The allocation provides a potential opportunity for a new entrant to purchase spectrum. A new mobile provider will almost certainly require a NR arrangement while it rolls out. We note that Blue Reach Services has entered as a fourth provider and has publically stated intentions to roll-out 5G.

Dick is a wealthy man who has succeeded in telecommunications before. He is a co-founder of CallPlus and an investor in the Hawaiki Cable network. The latter is set to start operating next month.

Blue Reach

His Blue Reach project has been public for a couple of years. Early on Dick described Blue Reach as a 5G wholesaler. The idea is that it will offer fixed wireless broadband to retail service providers. In some ways it is like the failed Woosh Wireless operation. That company was ahead of its time.

At the time of writing carriers around the world are building the first 5G networks. Both Spark and Vodafone have trials here in New Zealand. The technology still hasn’t settled. More to the point, the extra spectrum needed to make it work is not ready in New Zealand. We can expect that to happen over the next 12 months.

Blue Reach plans a service resembling Spark’s fixed wireless broadband. Both Spark and Vodafone sell a similar RBI wireless product to rural customers. So do wisps (wireless service providers). Presumably the wisps are among the retailer Dick hopes will buy his services.

The Commerce Commission’s review hints that we are about to see more competition. Bring it on.

The Commerce Commission has called for submissions on the issue to before July 30. It expects to release a final decision on September 4.

Galaxy S7There are signs the lack of innovation in recent times is hurting phone makers.

Reuters reports from Seoul:
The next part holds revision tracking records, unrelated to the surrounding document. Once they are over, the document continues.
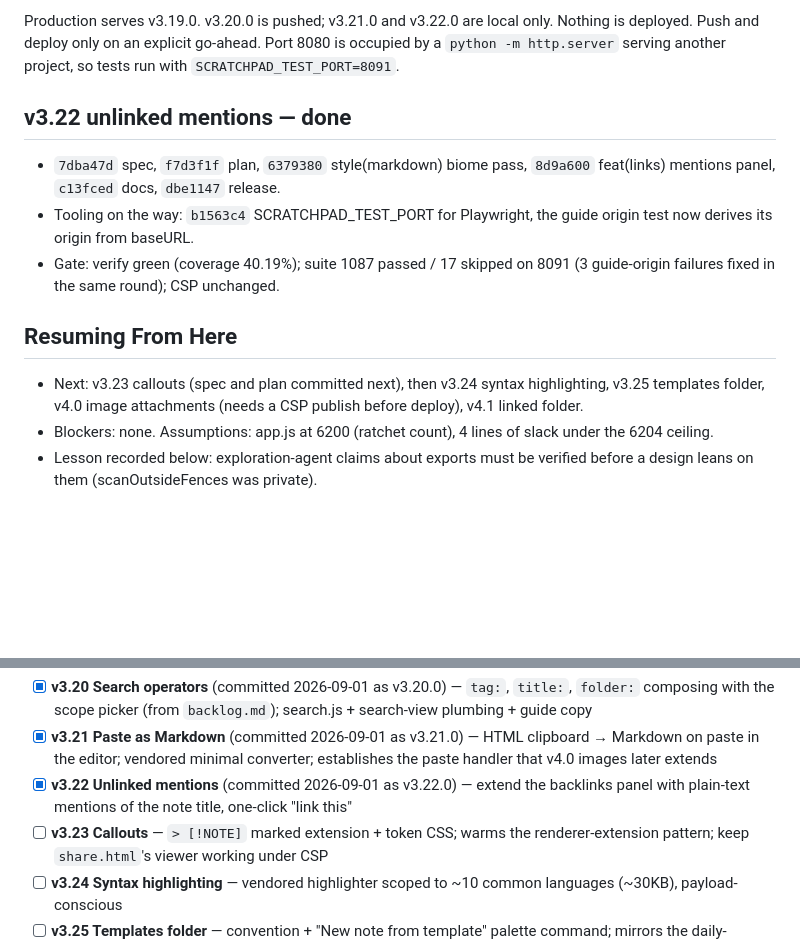
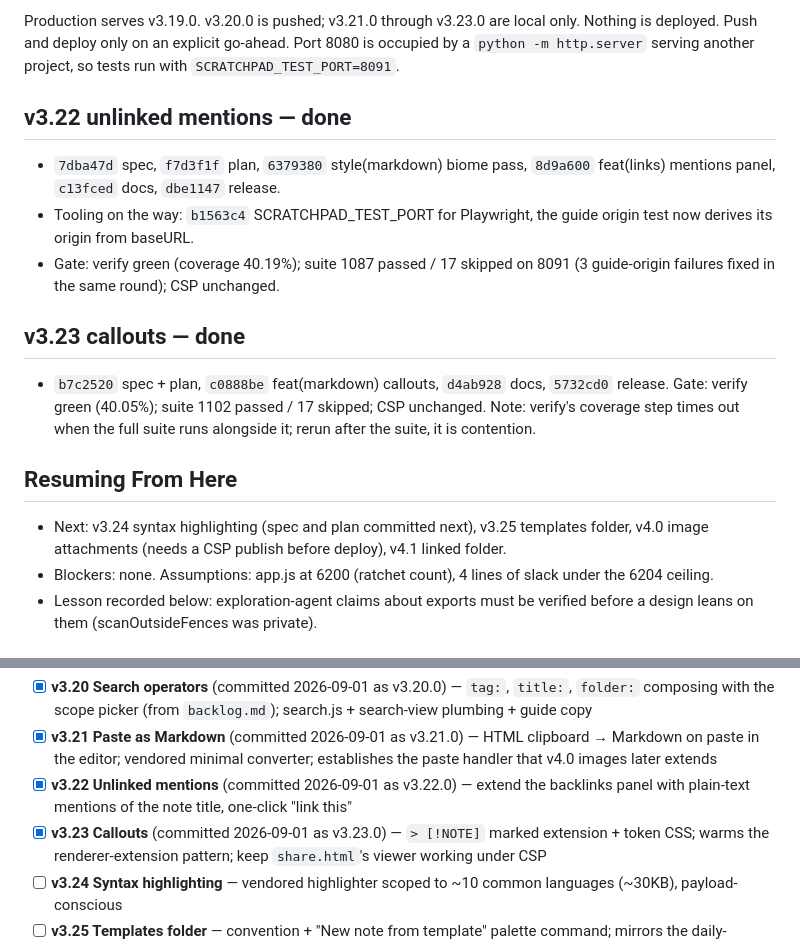
Before and after one commit to vscarpenter/scratchpad, a Markdown page: tasks/todo.md, 2 parts joined by grey strips. Rendered like a GitHub page; blank space fills up the shorter version.

Commit message:
docs(tasks): record the v3.23.0 ship
Claude-Session: https://claude.ai/code/session_016wwjdJgFDSbdNxTwnuAfLb

```diff
--- a/tasks/todo.md
+++ b/tasks/todo.md
@@ -2,5 +2,5 @@
 
-Production serves v3.19.0. v3.20.0 is pushed; v3.21.0 and v3.22.0 are
+Production serves v3.19.0. v3.20.0 is pushed; v3.21.0 through v3.23.0 are
 local only. Nothing is deployed. Push and deploy only on an explicit
 go-ahead. Port 8080 is occupied by a `python -m http.server` serving
 another project, so tests run with `SCRATCHPAD_TEST_PORT=8091`.
@@ -14,10 +14,16 @@ another project, so tests run with `SCRATCHPAD_TEST_PORT=8091`.
 - Gate: verify green (coverage 40.19%); suite 1087 passed / 17 skipped on
   8091 (3 guide-origin failures fixed in the same round); CSP unchanged.
 
+## v3.23 callouts — done
+
+- `b7c2520` spec + plan, `c0888be` feat(markdown) callouts, `d4ab928`
+  docs, `5732cd0` release. Gate: verify green (40.05%); suite 1102 passed /
+  17 skipped; CSP unchanged. Note: verify's coverage step times out when
+  the full suite runs alongside it; rerun after the suite, it is contention.
+
 ## Resuming From Here
 
-- Next: v3.23 callouts (spec and plan committed next), then v3.24 syntax
-  highlighting, v3.25 templates folder, v4.0 image attachments (needs a
+- Next: v3.24 syntax highlighting (spec and plan committed next), v3.25 templates folder, v4.0 image attachments (needs a
   CSP publish before deploy), v4.1 linked folder.
 - Blockers: none. Assumptions: app.js at 6200 (ratchet count), 4 lines of
   slack under the 6204 ceiling.
@@ -52,7 +58,7 @@ tightened or held, real deploys gated on an explicit yes.
       v4.0 images later extends
 - [x] **v3.22 Unlinked mentions** (committed 2026-09-01 as v3.22.0) — extend the backlinks panel with
       plain-text mentions of the note title, one-click "link this"
-- [ ] **v3.23 Callouts** — `> [!NOTE]` marked extension + token CSS; warms the
+- [x] **v3.23 Callouts** (committed 2026-09-01 as v3.23.0) — `> [!NOTE]` marked extension + token CSS; warms the
       renderer-extension pattern; keep `share.html`'s viewer working under CSP
 - [ ] **v3.24 Syntax highlighting** — vendored highlighter scoped to ~10
       common languages (~30KB), payload-conscious
```
Also changed, not shown: other parts of tasks/todo.md (+1 -1 lines).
Samsung is expected to post its smallest profit growth in more than a year in the second quarter, as lackluster sales of its premium Galaxy smartphones overshadow its highly profitable chip business.
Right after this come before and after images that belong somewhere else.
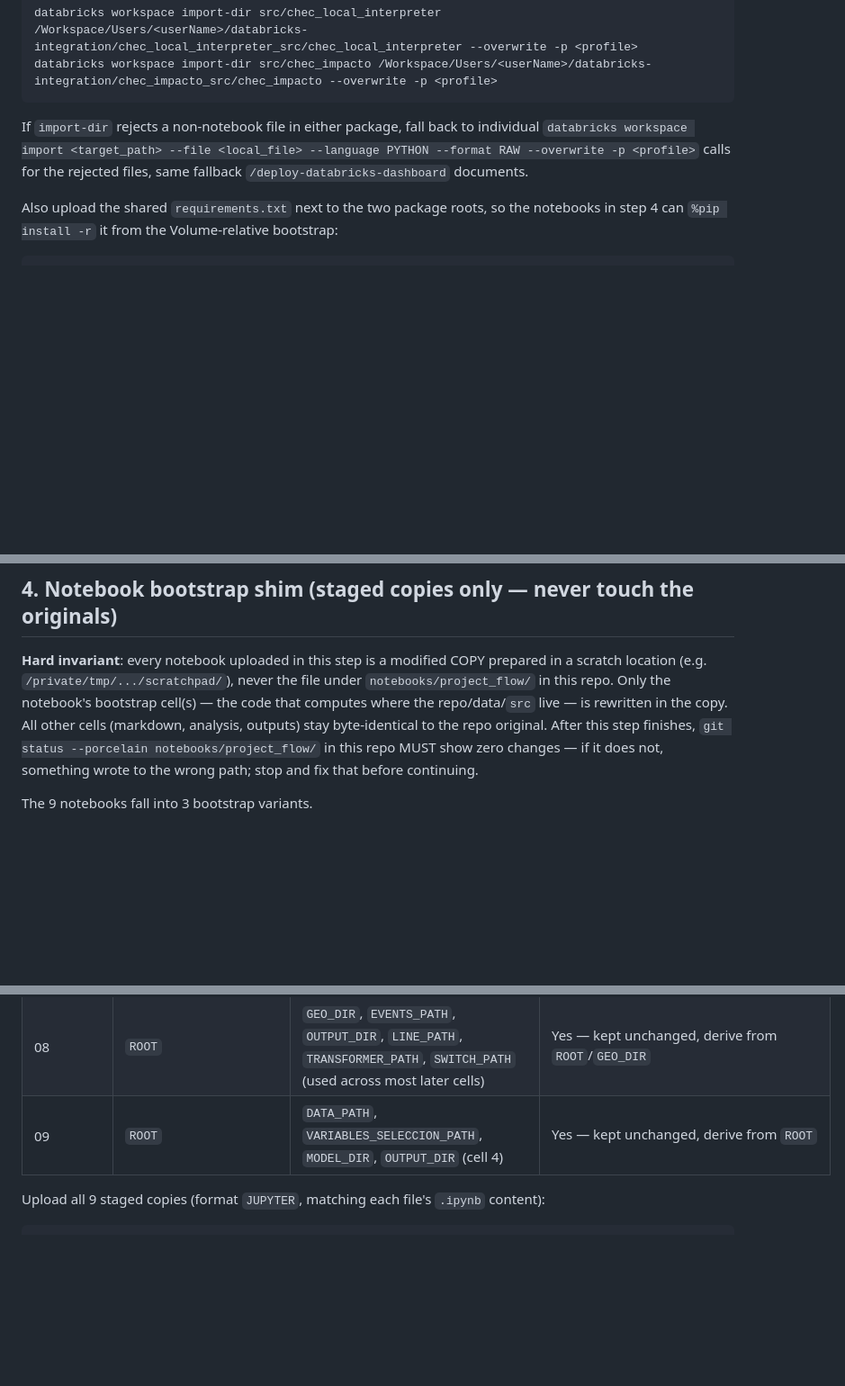
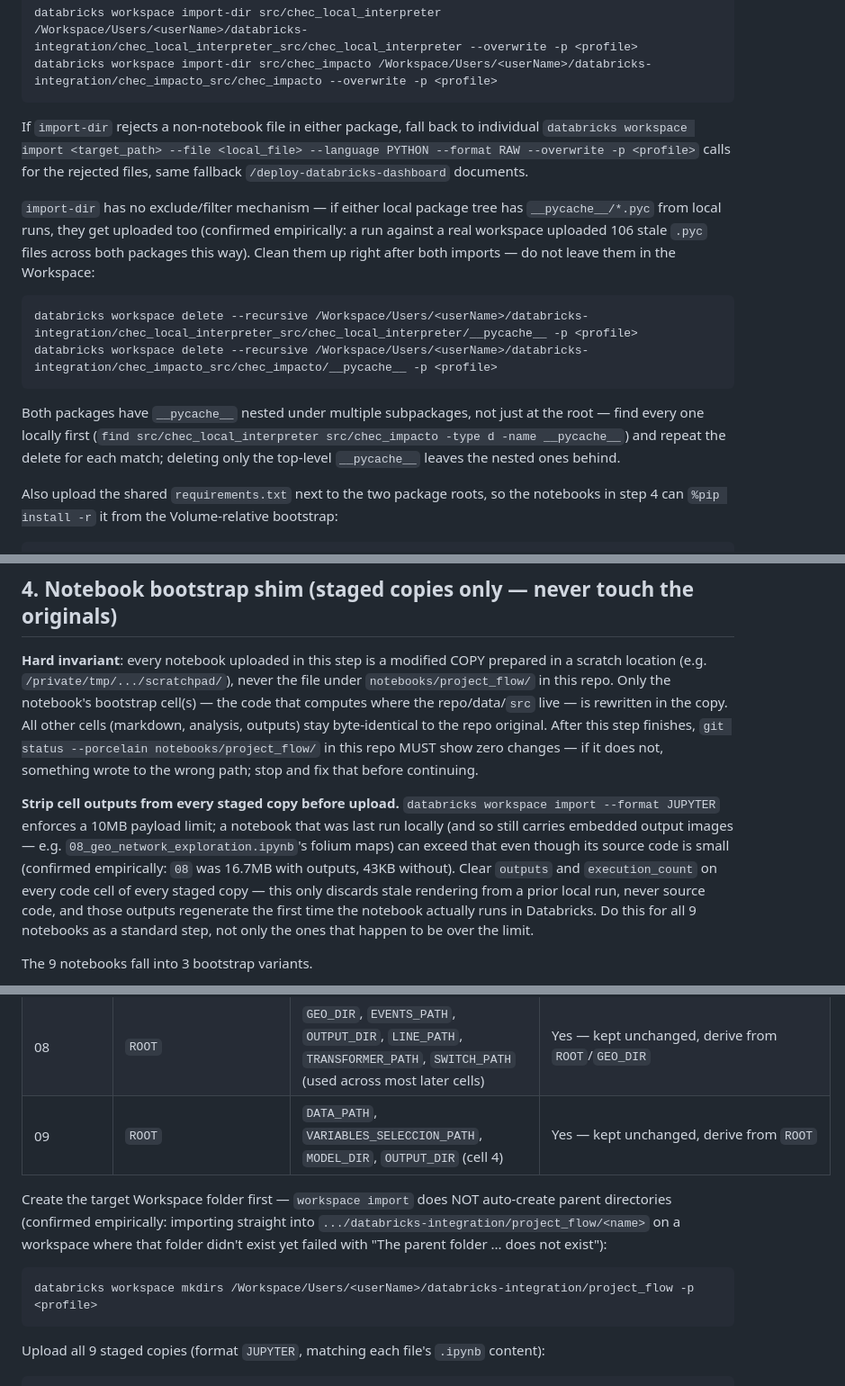
Before and after one commit to amalvarezme/chec-local-uiti-vano-interpreter, a Markdown page: .claude/commands/subir-notebooks-databricks.md, 3 parts joined by grey strips. Shown at 90% size. Rendered like a GitHub page; blank space fills up the shorter version.

````diff
--- a/.claude/commands/subir-notebooks-databricks.md
+++ b/.claude/commands/subir-notebooks-databricks.md
@@ -45,6 +45,13 @@ databricks workspace import-dir src/chec_impacto /Workspace/Users/<userName>/dat
 
 If `import-dir` rejects a non-notebook file in either package, fall back to individual `databricks workspace import <target_path> --file <local_file> --language PYTHON --format RAW --overwrite -p <profile>` calls for the rejected files, same fallback `/deploy-databricks-dashboard` documents.
 
+`import-dir` has no exclude/filter mechanism — if either local package tree has `__pycache__/*.pyc` from local runs, they get uploaded too (confirmed empirically: a run against a real workspace uploaded 106 stale `.pyc` files across both packages this way). Clean them up right after both imports — do not leave them in the Workspace:
+```
+databricks workspace delete --recursive /Workspace/Users/<userName>/databricks-integration/chec_local_interpreter_src/chec_local_interpreter/__pycache__ -p <profile>
+databricks workspace delete --recursive /Workspace/Users/<userName>/databricks-integration/chec_impacto_src/chec_impacto/__pycache__ -p <profile>
+```
+Both packages have `__pycache__` nested under multiple subpackages, not just at the root — find every one locally first (`find src/chec_local_interpreter src/chec_impacto -type d -name __pycache__`) and repeat the delete for each match; deleting only the top-level `__pycache__` leaves the nested ones behind.
+
 Also upload the shared `requirements.txt` next to the two package roots, so the notebooks in step 4 can `%pip install -r` it from the Volume-relative bootstrap:
 ```
 databricks workspace import /Workspace/Users/<userName>/databricks-integration/requirements.txt --file requirements.txt --language PYTHON --format RAW --overwrite -p <profile>
@@ -53,6 +60,8 @@ databricks workspace import /Workspace/Users/<userName>/databricks-integration/r
 ## 4. Notebook bootstrap shim (staged copies only — never touch the originals)
 
 **Hard invariant**: every notebook uploaded in this step is a modified COPY prepared in a scratch location (e.g. `/private/tmp/.../scratchpad/`), never the file under `notebooks/project_flow/` in this repo. Only the notebook's bootstrap cell(s) — the code that computes where the repo/data/`src` live — is rewritten in the copy. All other cells (markdown, analysis, outputs) stay byte-identical to the repo original. After this step finishes, `git status --porcelain notebooks/project_flow/` in this repo MUST show zero changes — if it does not, something wrote to the wrong path; stop and fix that before continuing.
+
+**Strip cell outputs from every staged copy before upload.** `databricks workspace import --format JUPYTER` enforces a 10MB payload limit; a notebook that was last run locally (and so still carries embedded output images — e.g. `08_geo_network_exploration.ipynb`'s folium maps) can exceed that even though its source code is small (confirmed empirically: `08` was 16.7MB with outputs, 43KB without). Clear `outputs` and `execution_count` on every code cell of every staged copy — this only discards stale rendering from a prior local run, never source code, and those outputs regenerate the first time the notebook actually runs in Databricks. Do this for all 9 notebooks as a standard step, not only the ones that happen to be over the limit.
 
 The 9 notebooks fall into 3 bootstrap variants.
 
@@ -148,6 +157,11 @@ Do not delete the name (cells 5/7 still reference it) — just alias it to the s
 | 08 | `ROOT` | `GEO_DIR`, `EVENTS_PATH`, `OUTPUT_DIR`, `LINE_PATH`, `TRANSFORMER_PATH`, `SWITCH_PATH` (used across most later cells) | Yes — kept unchanged, derive from `ROOT`/`GEO_DIR` |
 | 09 | `ROOT` | `DATA_PATH`, `VARIABLES_SELECCION_PATH`, `MODEL_DIR`, `OUTPUT_DIR` (cell 4) | Yes — kept unchanged, derive from `ROOT` |
 
+Create the target Workspace folder first — `workspace import` does NOT auto-create parent directories (confirmed empirically: importing straight into `.../databricks-integration/project_flow/<name>` on a workspace where that folder didn't exist yet failed with "The parent folder ... does not exist"):
+```
+databricks workspace mkdirs /Workspace/Users/<userName>/databricks-integration/project_flow -p <profile>
+```
+
 Upload all 9 staged copies (format `JUPYTER`, matching each file's `.ipynb` content):
 ```
 databricks workspace import /Workspace/Users/<userName>/databricks-integration/project_flow/<notebook_name> --file <staged_copy_path> --format JUPYTER --overwrite -p <profile>
````
Also changed, not shown: .claude/commands/deploy-databricks-dashboard.md (+11 -1 lines), .claude/commands/subir-datos-databricks.md (+8 -1 lines).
Analysts expect Samsung’s smartphone sales to drop in the April-June quarter, following a more than 2 percent drop in the previous quarter as consumers flock to cheaper models from Chinese rivals such as Xiaomi Corp.

Samsung’s lead over Apple in the global smartphone market is under pressure after the U.S. firm’s iPhone X exceeded market expectations while a lack of technological innovation dogs Samsung offerings.

“Functions (that) Samsung’s mobile phones have are not attractive enough for customers to spend more money on,” said Song Myung-sup, analyst at HI Investment & Securities.

It’s not just Samsung, other phone makers are rubbing up against the same issue. We’re on the top, flat part of the innovation S curve as far as the current generation of phones are concerned.

Phone makers go on improving cameras and bumping speeds. Yet there hasn’t been an improvement that makes a significant difference for at least three years. A better camera, smaller bezel or a library of childish emoji is not innovation, it’s window dressing.

Why upgrade?

For most people that means no pressing reason to upgrade.

At the same time, cheaper phone brands have caught up to the point where they now offer all the essential features at a lower price. In some cases that’s a much lower price. If you own a three year old Android phone from a top brand like Samsung you can swap it for better technology and pay half what you paid for your existing model.

We’ve been here before with the PC and no doubt we’ll be here again. Stable designs are not necessarily a bad thing for consumers, but they kill hardware company profits.